She noted that the auditors, who finished their review of the disputed expenditures in 1975, "could scarcely base their findings" on standards announced three years later. Similarly, she reasoned, New Jersey "had no basis to believe that the propriety of the expenditures would be judged by any standards other than the ones in effect at the time."
"Requiring audits to be redetermined in response to every statutory change that occurs while review is pending would be unworkable and would unfairly make obligations depend on the fortuitous timing of completion of the review process," Justice O'Connor concluded.
Intent Said Ignored
"I simply cannot understand how the Court reaches the conclusion that its disposition of this case accords with the intent of Congress," wrote Associate Justice John Paul Stevens in a dissent joined by Associate Justice Thurgood Marshall.
Justice Stevens wrote that when the law was enacted in 1965 and amended in 1978, the Congress stated that it intended to grant state and local school officials broad discretion in spending Chapter 1 funds. He also noted that federal deregulation was the primary intent of the 1981 law that significantly revised the program.
"The Court holds now that the repudiated  regulations must be strictly enforced," Justice Stevens wrote. "It is the Court's holding, rather than an application of the 1978 amendments to this case, that results in a manifest injustice."
Supplement, Not Supplant
The Kentucky case centered on an auditor's finding in 1976 that 50 school districts in the state had misspent $338,000 in Chapter 1 funds two years earlier, in violation of a regulation requiring that funds from the program be used to supplement, and not supplant, state and local expenditures for education.

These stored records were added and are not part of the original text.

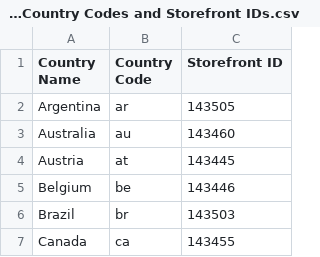
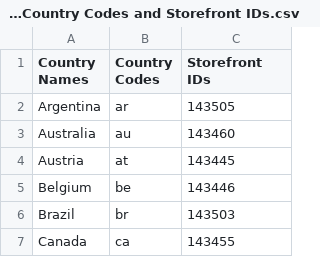
Before and after one commit to MrBukLau/mp3tag-web-sources-scripts, a CSV file: Information/iTunes Country Codes and Storefront IDs.csv, drawn as a sheet; only a part is shown.

Commit message:
Update iTunes Country Codes and Storefront IDs.csv

```diff
--- a/Information/iTunes Country Codes and Storefront IDs.csv
+++ b/Information/iTunes Country Codes and Storefront IDs.csv
@@ -1,2 +1,2 @@
-Country Name,Country Code,Storefront ID
+Country Names,Country Codes,Storefront IDs
 Argentina,ar,143505
```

The disputed programs involved "readiness classes" for educationally disadvantaged students in place of regular 1st- and 2nd-grade classes.
In September 1983, the U.S.3Court of Appeals for the Sixth Circuit ruled that although Education Department officials' interpretation of the regulation was reasonable, the state had "substantially complied" with the law's requirements in good faith and therefore did not have to repay the government.
No 'Good Faith' Exception
"There is no indication [in Chapter 1] that grantees may avoid repayment by showing that improper expenditures were made in good faith," wrote Justice O'Connor in the unanimous opinion overturning the Sixth Circuit Court's ruling. "Nor do we think that the absence of bad faith absolves a state from liability if funds were in fact spent contrary to the terms of the grant agreement."
Justice O'Connor acknowledged6that the Education Department enforced the law inconsistently and unclearly in its first years, thereby confusing state and local officials about their responsibilities. Nevertheless, she rejected Kentucky's argument that it was the obligation of the Education Department to warn grantees in advance of the types of programs that could run afoul of the law.
"Given the structure of the grant program, the federal government simply could not prospectively resolve every possible ambiguity concerning particular applications of the requirements of [Chapter 1]," Justice O'Connor wrote. "Moreover, the fact that [Chapter 1] was an ongoing, cooperative program meant that the grant recipients had an opportunity to seek clarification of the program requirements."